Researchers at the Joslin Diabetes Center in Boston say they have isolated and cloned the third and remaining gene believed to be a key regulator of insulin production.
The finding may enable researchers to use the trio of genes to encourage insulin production in stem cells or other cells that don't normally make insulin. Those cells could be transplanted into the pancreases of people with Type I diabetes.Scientists have known for about eight years the identities of two genes that can influence the production of insulin, a hormone that converts blood sugar (glucose) into fuel for the body's cells. The absence of either of those genes results in abnormal development of the pancreas or insulin-producing cells, resulting in diabetes.
Previous research suggested a third gene played a critical role in insulin production.
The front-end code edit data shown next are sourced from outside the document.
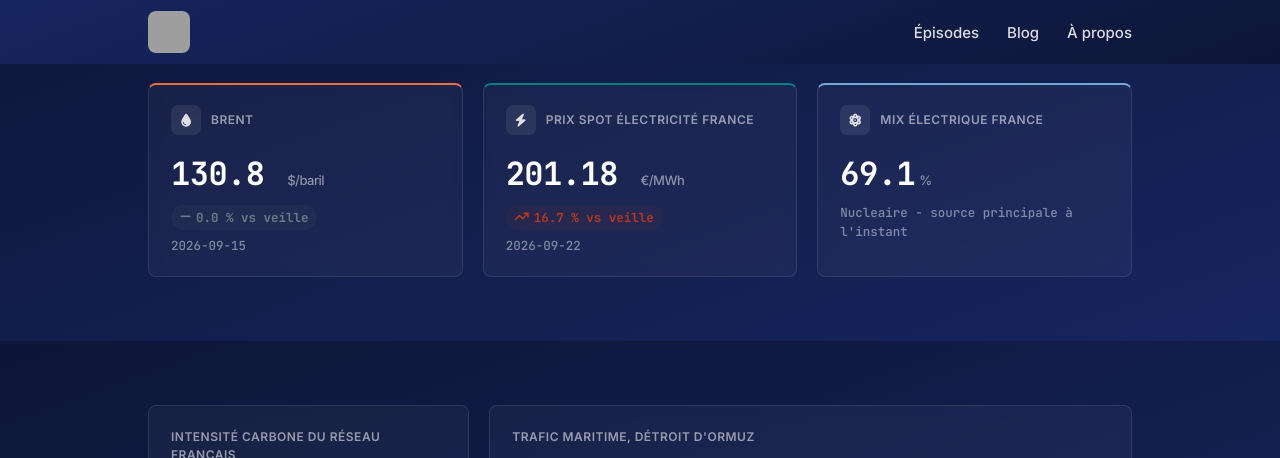
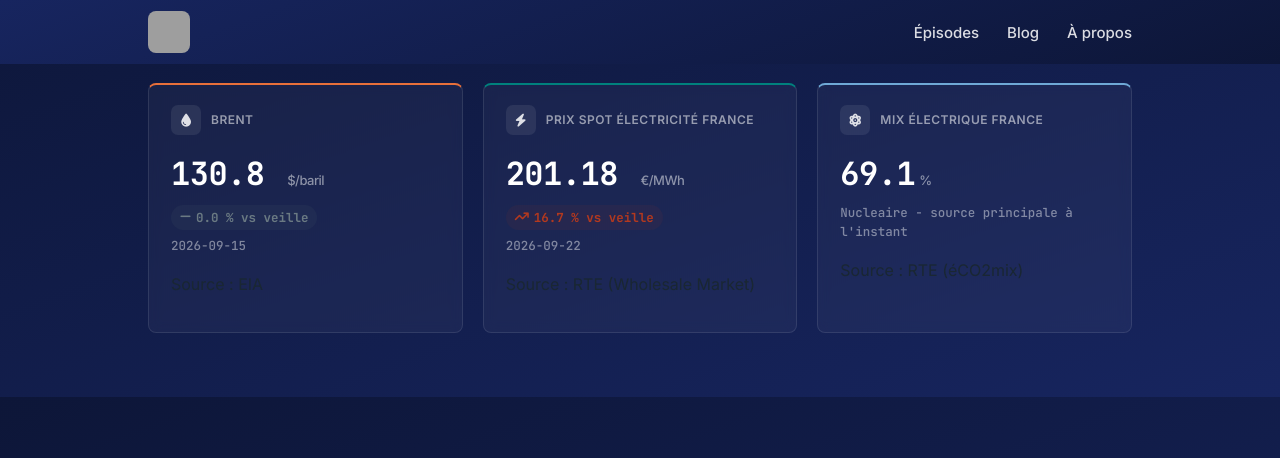
Before and after one commit to InsideEnergyMarkets/Inside-Energy-Markets, a Jekyll site: the page built from index.html, in a window 1280 px wide and 900 px high, scrolled down 1339 px, cut to the strip 0-458 px from the top of the window. Built offline with Jekyll 4.4.1, drawn with Linux system fonts in a browser that asks for light colours; grey boxes are pictures that could not be loaded.

Commit message:
Add source information to market data sections

```diff
--- a/index.html
+++ b/index.html
@@ -88,6 +88,7 @@ title: Accueil
           {% endif %}
         {% endif %}
 <p class="market-sub">{{ site.data.market.brent.date }}</p>
+<p class="market-source">Source : EIA</p>
 {% else %}
 <p class="market-value market-pending">-</p>
 <p class="market-sub">Donnée à venir</p>
@@ -114,6 +115,7 @@ title: Accueil
           {% endif %}
         {% endif %}
 <p class="market-sub">{{ site.data.market.spot_price_france.date }}</p>
+<p class="market-source">Source : RTE (Wholesale Market)</p>
 {% else %}
 <p class="market-value market-pending">-</p>
 <p class="market-sub">Donnée à venir</p>
@@ -128,6 +130,7 @@ title: Accueil
         {% if site.data.market.mix_france %}
         <p class="market-value">{{ site.data.market.mix_france.top_share }}<span>%</span></p>
 <p class="market-sub">{{ site.data.market.mix_france.top_source | capitalize }} - source principale à l'instant</p>
+<p class="market-source">Source : RTE (éCO2mix)</p>
 {% else %}
         <p class="market-value market-pending">-</p>
         <p class="market-sub">Donnée à venir</p>
```
Lines whose indentation alone changed are shown as unchanged.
This third gene also is important for insulin-producing cells to sense changes in glucose levels and appropriately regulate insulin production, the Joslin researchers say.
Their findings appeared in a recent issue of the Proceedings of the National Academy of Sciences journal.
An estimated 17 million Americans have diabetes. About 1 million of those have Type I diabetes, in which the body has lost the insulin-producing beta cells in the pancreas' islet cells, and the person needs daily insulin injections to survive.
Islet cell transplants are seen as a way to treat people with Type I diabetes. This experimental procedure has a gradually improving success rate but there's a major barrier -- an inadequate supply of islet beta cells.
Only about 3,000 to 4,000 pancreases are available for transplant each year, and it takes two pancreases to harvest enough islet beta cells for a single transplant. That means that once the islet beta cell transplant method is perfected, the demand will far exceed the supply, the Joslin researchers say.
And that's why finding this third gene is so important, the researchers add. Instead of relying on islet beta cells from donor pancreases, scientists may be able to create insulin-producing cells to transplant into the pancreases of people with Type I diabetes.
To learn more about diabetes and how to control it, visit the National Institute of Diabetes and Digestive and Kidney Diseases, or the American Diabetes Association.